All lines in the data below carrying the string "number" are to be located and copied.

Web interface edit records
▼

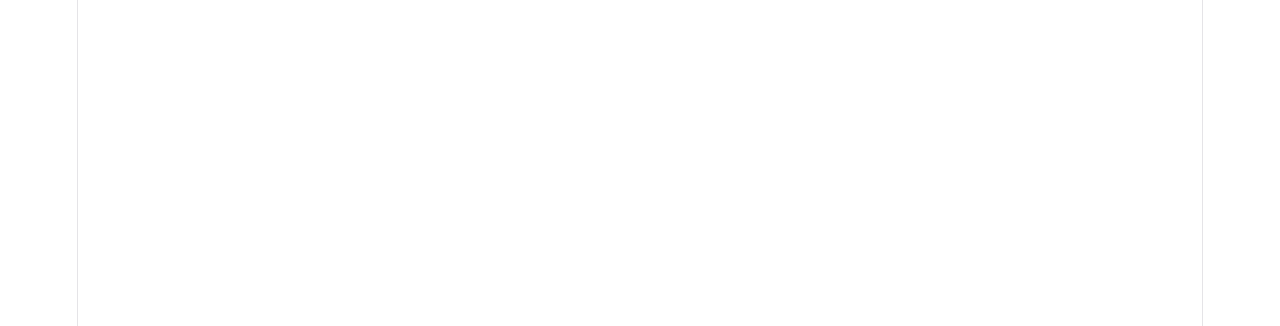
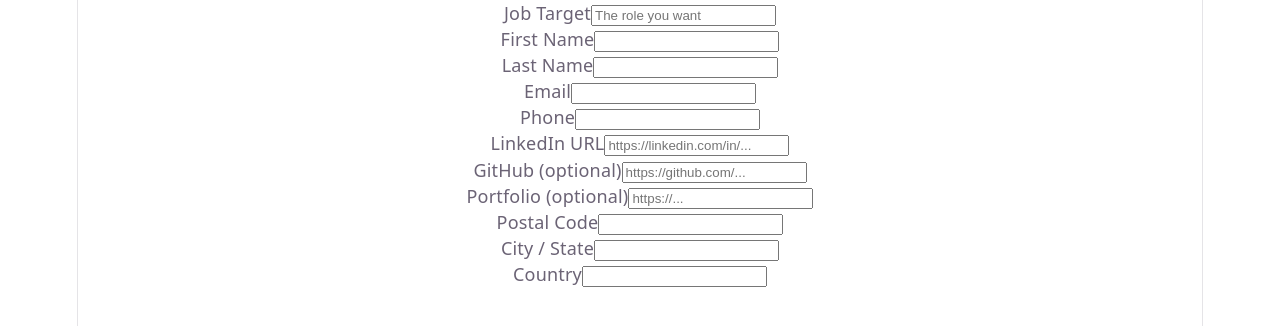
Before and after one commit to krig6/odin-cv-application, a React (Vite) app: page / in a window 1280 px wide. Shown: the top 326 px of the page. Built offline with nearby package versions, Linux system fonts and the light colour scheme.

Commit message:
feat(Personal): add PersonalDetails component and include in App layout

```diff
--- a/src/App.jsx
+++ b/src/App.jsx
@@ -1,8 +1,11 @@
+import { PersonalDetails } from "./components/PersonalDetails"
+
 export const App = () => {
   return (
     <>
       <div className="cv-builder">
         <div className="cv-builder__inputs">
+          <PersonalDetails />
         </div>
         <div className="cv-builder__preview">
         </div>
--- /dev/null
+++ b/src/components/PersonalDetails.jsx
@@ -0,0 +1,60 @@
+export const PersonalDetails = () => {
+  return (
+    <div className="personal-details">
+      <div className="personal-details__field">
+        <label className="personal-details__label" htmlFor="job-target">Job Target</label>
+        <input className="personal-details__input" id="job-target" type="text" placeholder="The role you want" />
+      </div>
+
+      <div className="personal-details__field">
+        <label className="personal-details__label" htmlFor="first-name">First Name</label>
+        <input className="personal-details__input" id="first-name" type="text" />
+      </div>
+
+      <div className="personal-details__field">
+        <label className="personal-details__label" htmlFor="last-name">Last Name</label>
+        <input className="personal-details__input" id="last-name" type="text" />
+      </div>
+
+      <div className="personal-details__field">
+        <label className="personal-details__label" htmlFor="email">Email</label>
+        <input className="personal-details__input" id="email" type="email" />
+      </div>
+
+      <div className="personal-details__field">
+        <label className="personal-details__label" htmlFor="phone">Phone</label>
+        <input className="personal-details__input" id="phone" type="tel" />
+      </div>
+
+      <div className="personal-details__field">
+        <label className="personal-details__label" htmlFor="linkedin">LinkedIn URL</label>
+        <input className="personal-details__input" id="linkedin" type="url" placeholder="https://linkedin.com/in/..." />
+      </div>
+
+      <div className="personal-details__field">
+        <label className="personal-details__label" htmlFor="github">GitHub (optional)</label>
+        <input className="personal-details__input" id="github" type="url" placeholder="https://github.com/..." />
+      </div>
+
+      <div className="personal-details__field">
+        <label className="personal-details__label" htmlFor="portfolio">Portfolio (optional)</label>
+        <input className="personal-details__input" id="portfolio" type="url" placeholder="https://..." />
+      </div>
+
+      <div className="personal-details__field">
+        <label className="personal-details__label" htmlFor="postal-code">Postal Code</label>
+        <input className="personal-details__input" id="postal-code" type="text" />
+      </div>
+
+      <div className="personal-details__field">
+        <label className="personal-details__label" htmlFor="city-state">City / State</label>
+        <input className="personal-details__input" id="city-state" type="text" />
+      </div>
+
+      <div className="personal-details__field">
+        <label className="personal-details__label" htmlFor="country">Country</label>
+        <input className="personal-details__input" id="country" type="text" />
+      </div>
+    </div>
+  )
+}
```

▲
▼

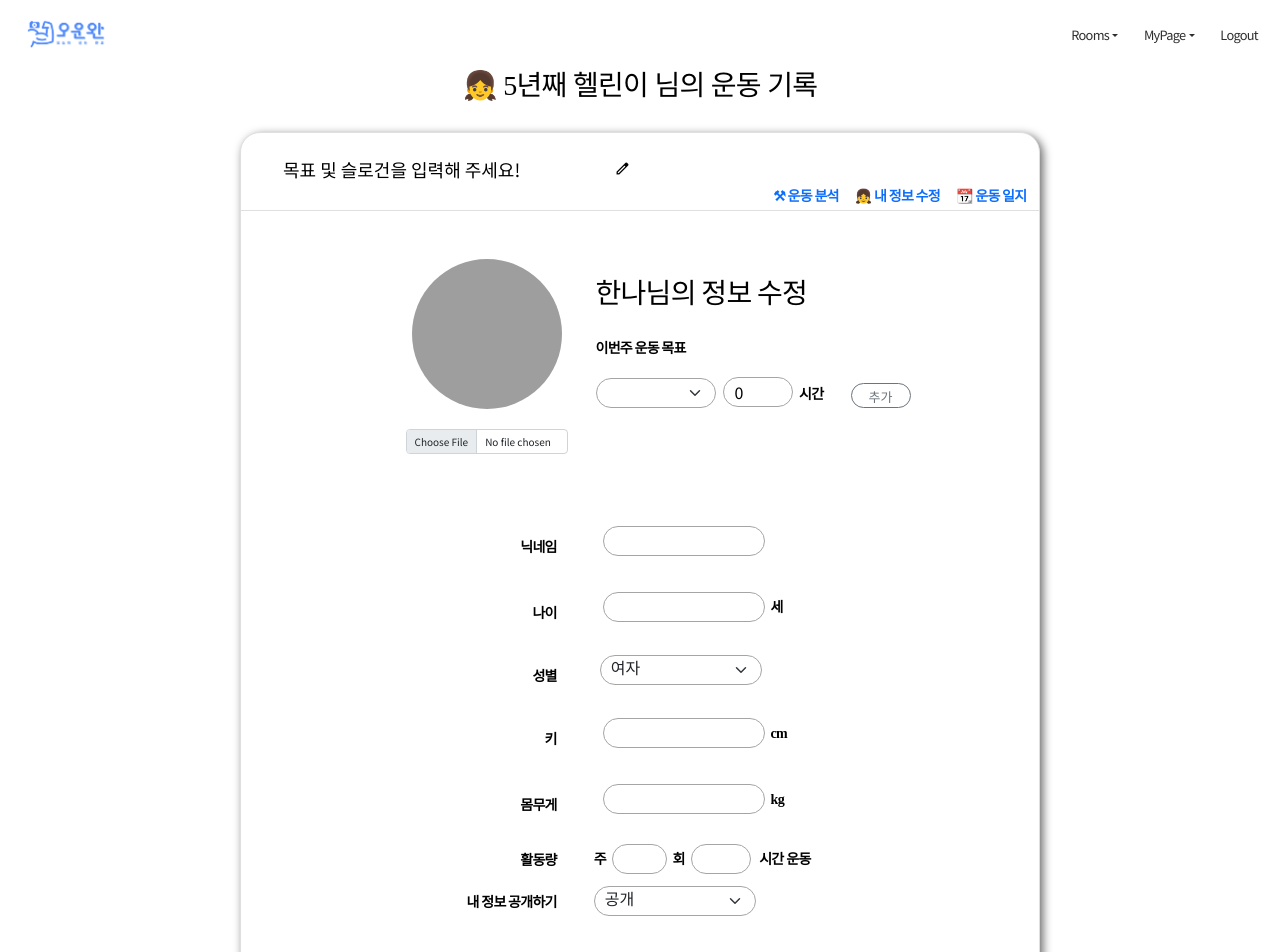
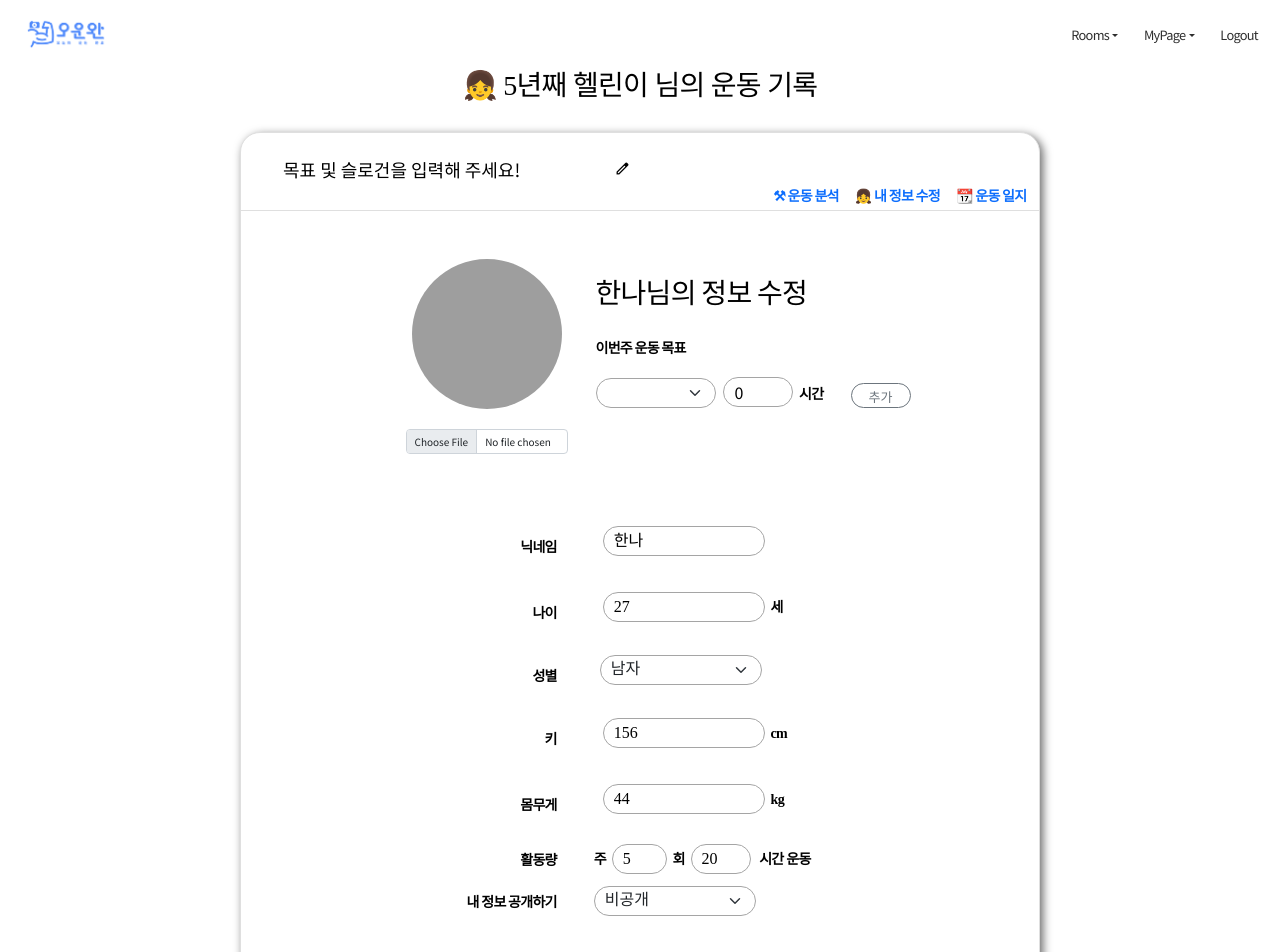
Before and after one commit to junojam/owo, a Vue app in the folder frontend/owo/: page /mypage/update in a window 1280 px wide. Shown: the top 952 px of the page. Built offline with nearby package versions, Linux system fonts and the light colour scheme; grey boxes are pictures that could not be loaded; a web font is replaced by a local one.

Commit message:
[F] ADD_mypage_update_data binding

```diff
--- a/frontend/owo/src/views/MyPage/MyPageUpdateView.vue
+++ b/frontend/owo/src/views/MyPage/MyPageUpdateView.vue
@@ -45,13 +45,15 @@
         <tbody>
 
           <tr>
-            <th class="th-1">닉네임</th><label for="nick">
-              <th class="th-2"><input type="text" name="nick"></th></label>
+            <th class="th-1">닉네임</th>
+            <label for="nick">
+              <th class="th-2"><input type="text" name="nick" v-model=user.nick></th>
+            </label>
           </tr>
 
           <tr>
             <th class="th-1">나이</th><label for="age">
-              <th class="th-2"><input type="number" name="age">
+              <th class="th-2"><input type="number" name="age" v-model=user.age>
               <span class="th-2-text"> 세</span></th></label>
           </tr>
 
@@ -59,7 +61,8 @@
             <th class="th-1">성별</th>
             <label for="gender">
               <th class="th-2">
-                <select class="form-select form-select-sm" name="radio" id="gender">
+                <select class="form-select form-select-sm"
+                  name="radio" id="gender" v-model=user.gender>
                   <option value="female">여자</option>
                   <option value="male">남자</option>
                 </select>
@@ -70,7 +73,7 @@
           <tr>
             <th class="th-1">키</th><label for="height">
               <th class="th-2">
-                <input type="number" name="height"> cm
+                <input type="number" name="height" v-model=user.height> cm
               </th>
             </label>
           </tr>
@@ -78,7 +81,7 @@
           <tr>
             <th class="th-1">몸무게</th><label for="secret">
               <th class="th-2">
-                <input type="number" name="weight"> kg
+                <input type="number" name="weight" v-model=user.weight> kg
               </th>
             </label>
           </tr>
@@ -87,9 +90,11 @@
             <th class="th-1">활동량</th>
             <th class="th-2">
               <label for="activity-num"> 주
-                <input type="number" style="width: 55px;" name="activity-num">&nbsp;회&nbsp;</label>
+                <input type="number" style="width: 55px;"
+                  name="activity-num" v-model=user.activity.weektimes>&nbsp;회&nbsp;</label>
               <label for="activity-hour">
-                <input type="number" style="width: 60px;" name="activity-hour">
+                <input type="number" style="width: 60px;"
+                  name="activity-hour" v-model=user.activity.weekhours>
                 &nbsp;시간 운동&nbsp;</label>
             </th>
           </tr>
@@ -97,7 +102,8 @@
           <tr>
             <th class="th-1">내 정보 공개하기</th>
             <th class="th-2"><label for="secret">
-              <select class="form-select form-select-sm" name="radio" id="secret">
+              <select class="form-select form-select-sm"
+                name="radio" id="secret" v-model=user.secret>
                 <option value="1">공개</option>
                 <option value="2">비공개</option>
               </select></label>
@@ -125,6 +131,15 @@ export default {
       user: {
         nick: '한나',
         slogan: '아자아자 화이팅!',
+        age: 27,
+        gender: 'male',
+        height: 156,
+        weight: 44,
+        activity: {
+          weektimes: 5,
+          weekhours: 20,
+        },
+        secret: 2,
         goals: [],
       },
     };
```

▲

= Output =
-              <th class="th-2"><input type="number" name="age">
+              <th class="th-2"><input type="number" name="age" v-model=user.age>
-                <input type="number" name="height"> cm
+                <input type="number" name="height" v-model=user.height> cm
-                <input type="number" name="weight"> kg
+                <input type="number" name="weight" v-model=user.weight> kg
-                <input type="number" style="width: 55px;" name="activity-num">&nbsp;회&nbsp;</label>
+                <input type="number" style="width: 55px;"
-                <input type="number" style="width: 60px;" name="activity-hour">
+                <input type="number" style="width: 60px;"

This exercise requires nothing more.